'''
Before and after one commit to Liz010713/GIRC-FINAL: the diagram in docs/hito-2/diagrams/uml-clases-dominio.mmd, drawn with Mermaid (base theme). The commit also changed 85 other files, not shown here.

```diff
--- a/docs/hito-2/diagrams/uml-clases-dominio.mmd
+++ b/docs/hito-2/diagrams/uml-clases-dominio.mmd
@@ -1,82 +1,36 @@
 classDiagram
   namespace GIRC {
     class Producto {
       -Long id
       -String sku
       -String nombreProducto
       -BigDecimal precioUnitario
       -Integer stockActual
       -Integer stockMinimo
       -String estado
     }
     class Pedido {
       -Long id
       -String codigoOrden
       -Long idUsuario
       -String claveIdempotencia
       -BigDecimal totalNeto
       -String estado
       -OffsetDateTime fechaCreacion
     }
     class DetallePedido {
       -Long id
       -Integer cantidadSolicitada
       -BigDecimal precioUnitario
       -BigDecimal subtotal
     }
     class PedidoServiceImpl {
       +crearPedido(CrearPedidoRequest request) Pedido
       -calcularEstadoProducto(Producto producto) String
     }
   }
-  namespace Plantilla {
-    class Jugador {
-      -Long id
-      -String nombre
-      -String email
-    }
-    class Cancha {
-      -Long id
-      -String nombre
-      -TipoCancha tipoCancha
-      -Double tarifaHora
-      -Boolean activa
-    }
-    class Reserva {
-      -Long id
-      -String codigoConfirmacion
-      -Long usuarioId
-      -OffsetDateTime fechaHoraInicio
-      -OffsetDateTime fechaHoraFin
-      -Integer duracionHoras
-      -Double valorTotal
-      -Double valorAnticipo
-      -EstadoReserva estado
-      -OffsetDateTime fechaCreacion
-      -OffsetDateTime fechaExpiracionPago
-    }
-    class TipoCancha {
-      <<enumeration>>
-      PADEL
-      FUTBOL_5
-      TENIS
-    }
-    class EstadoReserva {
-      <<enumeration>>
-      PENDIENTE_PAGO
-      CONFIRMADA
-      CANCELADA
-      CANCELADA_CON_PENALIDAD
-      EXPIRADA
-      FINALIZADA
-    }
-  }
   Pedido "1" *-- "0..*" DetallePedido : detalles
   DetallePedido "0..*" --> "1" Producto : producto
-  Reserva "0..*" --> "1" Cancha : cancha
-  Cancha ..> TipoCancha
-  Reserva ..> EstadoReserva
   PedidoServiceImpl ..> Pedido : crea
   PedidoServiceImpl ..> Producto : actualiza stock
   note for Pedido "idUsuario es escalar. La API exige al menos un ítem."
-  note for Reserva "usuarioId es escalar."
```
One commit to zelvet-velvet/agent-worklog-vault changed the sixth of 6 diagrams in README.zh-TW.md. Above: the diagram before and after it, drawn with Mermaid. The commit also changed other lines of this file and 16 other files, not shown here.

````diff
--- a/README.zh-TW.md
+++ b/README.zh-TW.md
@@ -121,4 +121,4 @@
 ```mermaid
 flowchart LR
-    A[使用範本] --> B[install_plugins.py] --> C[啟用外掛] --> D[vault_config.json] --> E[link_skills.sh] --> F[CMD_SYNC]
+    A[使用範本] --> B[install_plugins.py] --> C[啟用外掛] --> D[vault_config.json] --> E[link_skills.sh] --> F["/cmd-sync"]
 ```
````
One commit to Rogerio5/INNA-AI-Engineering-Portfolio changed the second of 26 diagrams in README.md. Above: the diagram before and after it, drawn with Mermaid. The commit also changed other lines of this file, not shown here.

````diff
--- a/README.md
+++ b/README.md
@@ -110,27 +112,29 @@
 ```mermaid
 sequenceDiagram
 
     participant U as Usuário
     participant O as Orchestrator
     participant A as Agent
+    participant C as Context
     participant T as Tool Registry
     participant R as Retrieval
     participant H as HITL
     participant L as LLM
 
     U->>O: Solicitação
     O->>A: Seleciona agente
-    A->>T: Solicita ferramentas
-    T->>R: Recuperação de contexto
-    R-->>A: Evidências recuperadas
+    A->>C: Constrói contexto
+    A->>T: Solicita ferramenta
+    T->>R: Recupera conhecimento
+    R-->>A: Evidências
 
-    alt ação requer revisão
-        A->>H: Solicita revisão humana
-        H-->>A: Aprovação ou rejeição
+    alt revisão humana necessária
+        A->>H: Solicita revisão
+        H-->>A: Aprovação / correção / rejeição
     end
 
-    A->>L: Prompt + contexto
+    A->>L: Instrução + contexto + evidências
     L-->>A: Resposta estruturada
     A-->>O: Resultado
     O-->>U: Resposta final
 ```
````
'''
Your reply must consist solely of the count of lines in the listing above that hold the string "escalar".

2